    I discovered Joel’s story last week from watching the video that Soul Pancake made. Ever since then I have been keeping up with the blog and praying for you all. A few days ago I told my sister about Joel too, and I think that she is praying now, too.
    I am so sorry about Joel. Many of my family members have died from cancer, but this feels almost as painful to me personally, maybe a little more. I think it’s because you have kept everyone constantly updated with your journey, through the mountains and valleys. You are so firm in your faith, and I admire that so much.
    In my daily devotional book (Jesus Calling by Sarah Young), I found an entry in it that I would like to share with you. It is written as though from Jesus’ point of view. Here it is:
    I am able to do far beyond all that you ask or imagine. Come to me with positive expectations, knowing that there is no limit to what I can accomplish. Ask My Spirit to control your mind so that you can think great thoughts of me. Do not be discouraged by the fact that many of our prayers are yet unanswered. Time is a trainer, teaching you to wait upon me, to trust me in the dark. The more extreme your circumstances, the more likely you are o see My Power and Glory at work in the situation. Instead of letting difficulties draw you into worrying, try to view them as setting the scene for My glorious intervention. keep your eyes and your mind wide open to all that I am doing in your life. (Ephesians 3:20-21, Romans 8:6, Isaiah 40:30-31, Revelation 5:13)

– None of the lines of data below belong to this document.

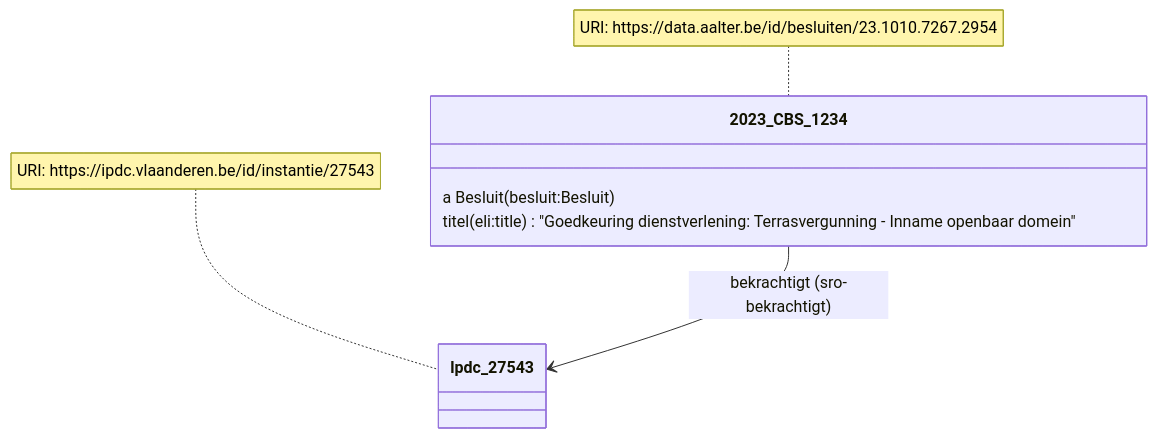
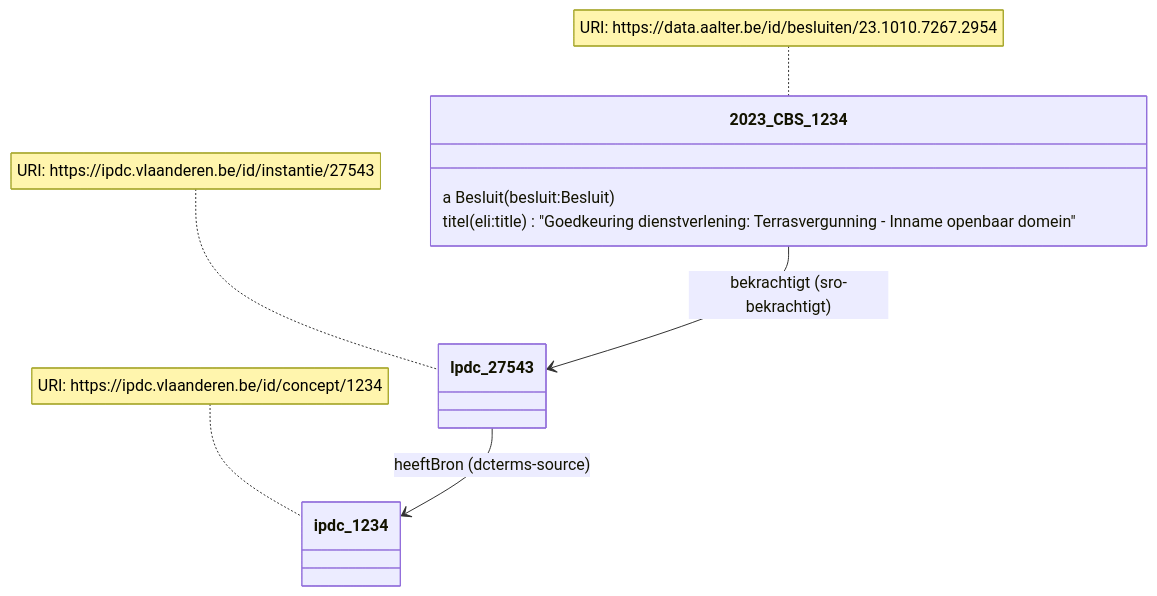
The eighth of 9 diagrams in README.md (Informatievlaanderen/OSLOthema-slimmeRaadpleegOmgeving), drawn with Mermaid before and after one commit. The commit also changed other lines of this file, not shown here.

Commit message:
Add hasSource IPDC

````diff
--- a/README.md
+++ b/README.md
@@ -262,12 +264,14 @@
 ```mermaid
 classDiagram
     2023_CBS_1234 --> lpdc_27543: bekrachtigt (sro-bekrachtigt)
+    lpdc_27543 --> ipdc_1234: heeftBron (dcterms-source)
     note for 2023_CBS_1234 "URI: https://data.aalter.be/id/besluiten/23.1010.7267.2954"
     note for lpdc_27543 "URI: https://ipdc.vlaanderen.be/id/instantie/27543"
+    note for ipdc_1234 "URI: https://ipdc.vlaanderen.be/id/concept/1234"
     class 2023_CBS_1234 {
       a Besluit (besluit:Besluit)
       titel (eli:title) "Goedkeuring dienstverlening: Terrasvergunning - Inname openbaar domein"
     }
     class lpdc_27543 {
     }
 ```
````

    You all are wonderful, and I will continue to pray for your family.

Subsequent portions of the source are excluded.